→ **The problem**:
Identify all lines in the listing that include the word "flex", and copy them out.

Data to use Block Start

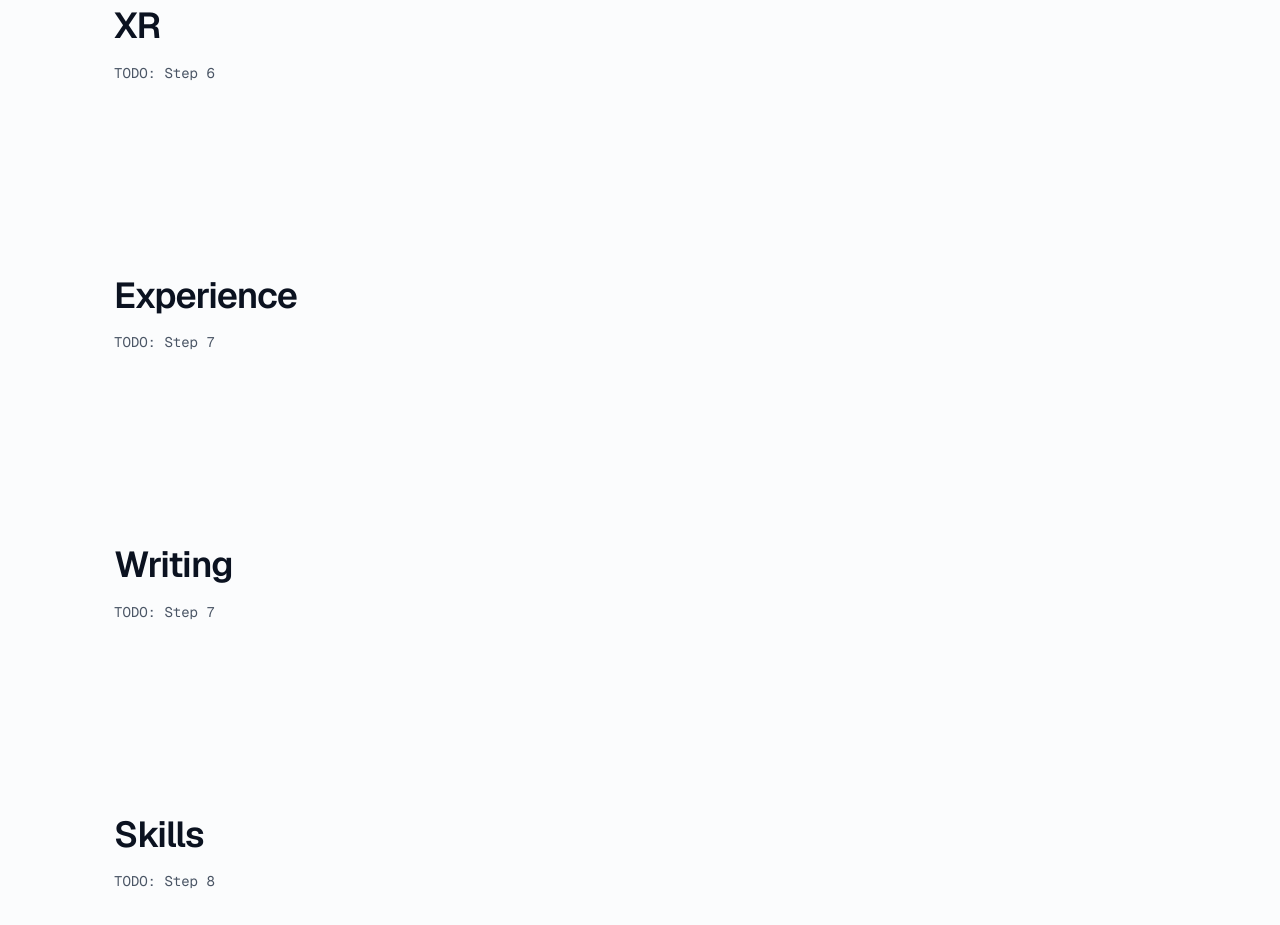
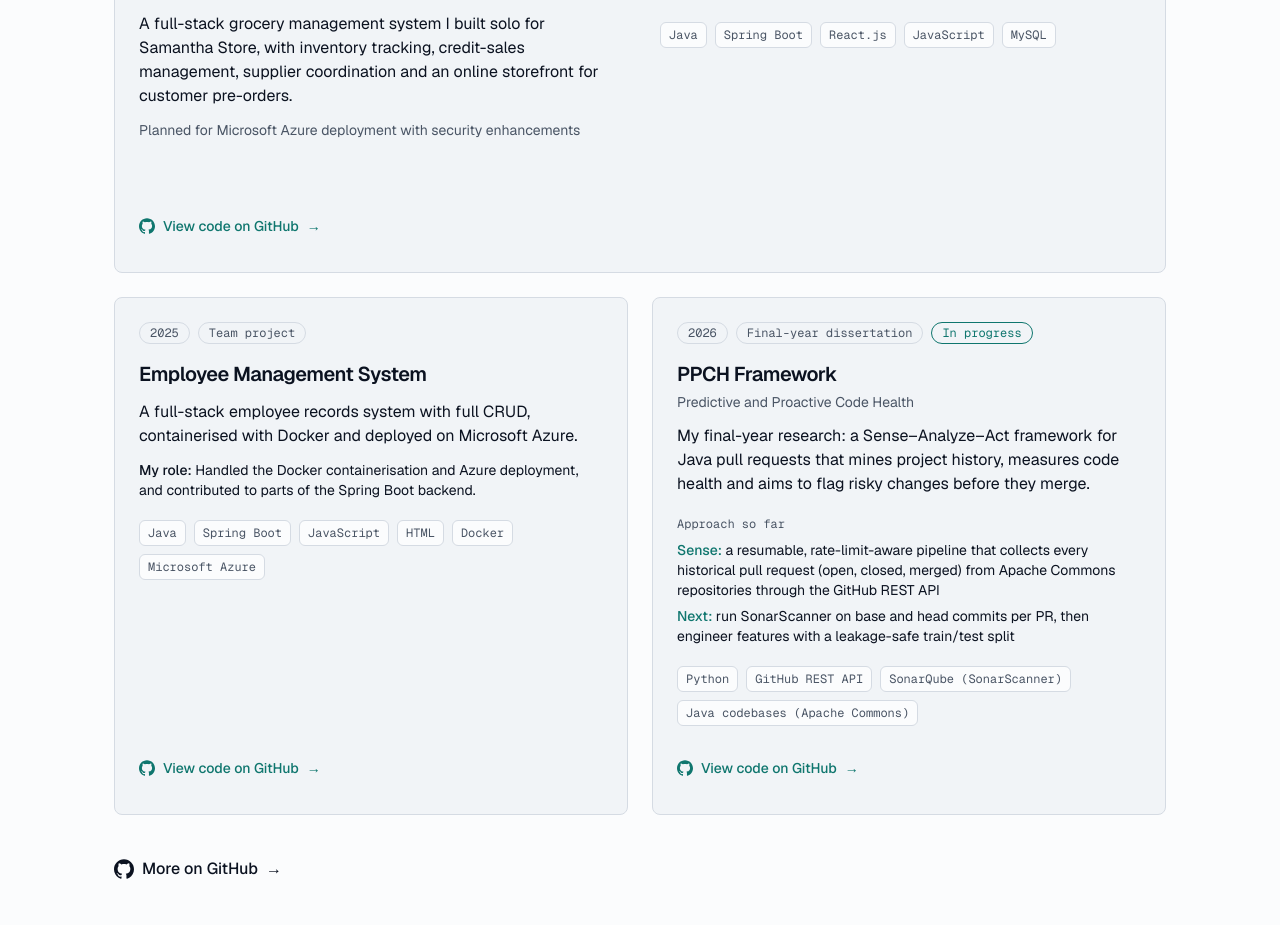
Before and after one commit to Manditha77/my-portfolio, a Next.js app: page / in a window 1280 px wide. Shown: the part 1160-2085 px from the top of the page. Built offline with nearby package versions, Linux system fonts and the light colour scheme.

Commit message:
feat(work): add Selected Work section with project cards
- Featured GroceryEase card plus Employee Management and PPCH cards
- Badge, Tag and ProjectCard components; accessible repo links
- Media-ready featured layout; en dash and subtitle fixes

```diff
--- a/src/components/sections/work.tsx
+++ b/src/components/sections/work.tsx
@@ -1,10 +1,35 @@
+import { moreOnGitHub, projects, workCopy } from "@/content/projects";
+import { GitHubIcon } from "@/components/ui/icons";
+import { ProjectCard } from "@/components/ui/project-card";
 import { Section } from "@/components/ui/section";
+import { cx } from "@/lib/cx";
 
 export function Work() {
   return (
     <Section id="work">
-      {/* Placeholder: built in Step 5 (docs/BUILD_PLAN.md). */}
-      <p className="mt-4 font-mono text-sm text-text-muted">TODO: Step 5</p>
+      <p className="mt-3 max-w-prose text-text-muted sm:text-lg">{workCopy.intro}</p>
+
+      {/* The first project is featured: full width on large screens, the rest two-up below it. */}
+      <ul role="list" className="mt-10 grid gap-6 lg:grid-cols-2">
+        {projects.map((project, index) => (
+          <li key={project.slug} className={cx(index === 0 && "lg:col-span-2")}>
+            <ProjectCard project={project} featured={index === 0} />
+          </li>
+        ))}
+      </ul>
+
+      <p className="mt-8">
+        <a
+          href={moreOnGitHub.href}
+          className="group -mx-2 inline-flex min-h-11 items-center gap-2 rounded-md px-2 font-medium text-text hover:text-accent"
+        >
+          <GitHubIcon className="size-5" />
+          {moreOnGitHub.label}
+          <span aria-hidden="true" className="transition-transform duration-150 group-hover:translate-x-0.5">
+            →
+          </span>
+        </a>
+      </p>
     </Section>
   );
 }
--- /dev/null
+++ b/src/components/ui/badge.tsx
@@ -0,0 +1,27 @@
+import type { ReactNode } from "react";
+import { cx } from "@/lib/cx";
+
+type BadgeProps = {
+  children: ReactNode;
+  variant?: "default" | "accent";
+  className?: string;
+};
+
+const variants = {
+  default: "border-border text-text-muted",
+  accent: "border-accent text-accent",
+} as const;
+
+export function Badge({ children, variant = "default", className }: BadgeProps) {
+  return (
+    <span
+      className={cx(
+        "inline-flex items-center rounded-full border px-2.5 py-0.5 font-mono text-xs",
+        variants[variant],
+        className,
+      )}
+    >
+      {children}
+    </span>
+  );
+}
--- /dev/null
+++ b/src/components/ui/project-card.tsx
@@ -0,0 +1,126 @@
+import Image from "next/image";
+import type { Project } from "@/content/projects";
+import { workCopy } from "@/content/projects";
+import { cx } from "@/lib/cx";
+import { Badge } from "./badge";
+import { GitHubIcon } from "./icons";
+import { TagList } from "./tag";
+
+type ProjectCardProps = {
+  project: Project;
+  /** Full-width card with two inner columns on large screens. */
+  featured?: boolean;
+};
+
+export function ProjectCard({ project, featured = false }: ProjectCardProps) {
+  const headingId = `project-${project.slug}`;
+  const image = project.media?.[0];
+  // With a screenshot, the featured card puts it in the right column and moves the details under the blurb.
+  const mediaBeside = featured && Boolean(image);
+
+  const media = image ? (
+    <div
+      className={cx(
+        "relative overflow-hidden rounded-md border border-border bg-bg",
+        featured ? "aspect-[16/10]" : "aspect-video",
+      )}
+    >
+      <Image
+        src={image.src}
+        alt={image.alt}
+        width={image.width}
+        height={image.height}
+        sizes="(min-width: 1024px) 520px, 100vw"
+        className="size-full object-cover"
+      />
+    </div>
+  ) : null;
+
+  const details = (
+    <>
+      {project.highlights && project.highlights.length > 0 ? (
+        <ul className="list-disc space-y-1.5 pl-5 text-sm marker:text-accent">
+          {project.highlights.map((highlight) => (
+            <li key={highlight}>{highlight}</li>
+          ))}
+        </ul>
+      ) : null}
+
+      {project.approach && project.approach.length > 0 ? (
+        <div>
+          <p className="font-mono text-xs text-text-muted">{workCopy.approachHeading}</p>
+          <ul className="mt-2 space-y-1.5 text-sm">
+            {project.approach.map((step) => (
+              <li key={step.label}>
+                <span className="font-medium text-accent">{step.label}:</span> {step.text}
+              </li>
+            ))}
+          </ul>
+        </div>
+      ) : null}
+
+      <TagList tags={project.stack} />
+    </>
+  );
+
+  return (
+    <article
+      aria-labelledby={headingId}
+      className={cx(
+        "flex h-full flex-col rounded-lg border border-border bg-surface p-5 transition-colors focus-within:border-accent sm:p-6",
+        featured && "lg:grid lg:grid-cols-2 lg:gap-10",
+      )}
+    >
+      {media && (!featured || mediaBeside) ? (
+        <div className={cx("mb-5", mediaBeside && "lg:col-start-2 lg:row-span-2 lg:row-start-1 lg:mb-0")}>
+          {media}
+        </div>
+      ) : null}
+
+      <div className={cx("flex flex-col", mediaBeside && "lg:col-start-1 lg:row-start-1")}>
+        <div className="flex flex-wrap gap-2">
+          <Badge>{project.year}</Badge>
+          <Badge>{project.type}</Badge>
+          {project.status ? <Badge variant="accent">{project.status}</Badge> : null}
+        </div>
+
+        <h3 id={headingId} className="mt-4 text-xl font-semibold tracking-tight">
+          {project.title}
+        </h3>
+        {project.subtitle ? <p className="mt-1 text-sm text-text-muted">{project.subtitle}</p> : null}
+
+        <p className="mt-3">{project.blurb}</p>
+
+        {project.role ? (
+          <p className="mt-3 text-sm">
+            <span className="font-medium">{workCopy.roleLabel}</span> {project.role}
+          </p>
+        ) : null}
+
+        {project.statusNote ? <p className="mt-3 text-sm text-text-muted">{project.statusNote}</p> : null}
+
+        {mediaBeside ? <div className="mt-5 flex flex-col gap-5">{details}</div> : null}
+      </div>
+
+      {mediaBeside ? null : (
+        <div className={cx("mt-5 flex flex-col gap-5", featured && "lg:row-span-2 lg:mt-0")}>{details}</div>
+      )}
+
+      <p className={cx("mt-auto pt-5", featured && "lg:pt-6", mediaBeside && "lg:col-start-1")}>
+        <a
+          href={project.repo}
+          className="group -mx-2 inline-flex min-h-11 items-center gap-2 rounded-md px-2 text-sm font-medium text-accent hover:underline hover:underline-offset-4"
+        >
+          <GitHubIcon className="size-4" />
+          <span>
+            {workCopy.repoLink}
+            <span className="sr-only"> for {project.title}</span> {workCopy.repoLinkSuffix}
+          </span>
+          <span aria-hidden="true" className="transition-transform duration-150 group-hover:translate-x-0.5">
+            →
+          </span>
+        </a>
+      </p>
+    </article>
+  );
+}
--- /dev/null
+++ b/src/components/ui/tag.tsx
@@ -0,0 +1,20 @@
+import { cx } from "@/lib/cx";
+
+type TagListProps = {
+  tags: readonly string[];
+  label?: string;
+  className?: string;
+};
+
+/** Tech tags in the mono font. Wraps, so long tags never overflow at 320px. */
+export function TagList({ tags, label, className }: TagListProps) {
+  return (
+    <ul role="list" aria-label={label} className={cx("flex flex-wrap gap-2", className)}>
+      {tags.map((tag) => (
+        <li key={tag} className="rounded-md border border-border bg-bg px-2 py-1 font-mono text-xs text-text-muted">
+          {tag}
+        </li>
+      ))}
+    </ul>
+  );
+}
--- a/src/content/projects.ts
+++ b/src/content/projects.ts
@@ -30,7 +30,7 @@
   {
     slug: "groceryease",
     title: "GroceryEase",
-    subtitle: "web-based grocery management system",
+    subtitle: "Web-based grocery management system",
     year: "2024–2025",
     type: "Solo project",
     repo: "https://github.com/Manditha77/groceryease_sdp",
@@ -102,3 +102,13 @@
 ];
 
 export const moreOnGitHub: ExternalLink = site.links.githubRepos;
+
+/** Interface strings for the Selected Work section. */
+export const workCopy = {
+  intro:
+    "Two full-stack Java and Spring Boot systems, and the research I'm doing for my final-year dissertation.",
+  roleLabel: "My role:",
+  approachHeading: "Approach so far",
+  repoLink: "View code",
+  repoLinkSuffix: "on GitHub",
+};
```
Also changed, not shown: 2 other files (tests, documents, lock files or other folders).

Data to use Block End

→ **Worked solution**:
+          className="group -mx-2 inline-flex min-h-11 items-center gap-2 rounded-md px-2 font-medium text-text hover:text-accent"
+        "inline-flex items-center rounded-full border px-2.5 py-0.5 font-mono text-xs",
+        "flex h-full flex-col rounded-lg border border-border bg-surface p-5 transition-colors focus-within:border-accent sm:p-6",
+      <div className={cx("flex flex-col", mediaBeside && "lg:col-start-1 lg:row-start-1")}>
+        <div className="flex flex-wrap gap-2">
+        {mediaBeside ? <div className="mt-5 flex flex-col gap-5">{details}</div> : null}
+        <div className={cx("mt-5 flex flex-col gap-5", featured && "lg:row-span-2 lg:mt-0")}>{details}</div>
+          className="group -mx-2 inline-flex min-h-11 items-center gap-2 rounded-md px-2 text-sm font-medium text-accent hover:underline hover:underline-offset-4"
+    <ul role="list" aria-label={label} className={cx("flex flex-wrap gap-2", className)}>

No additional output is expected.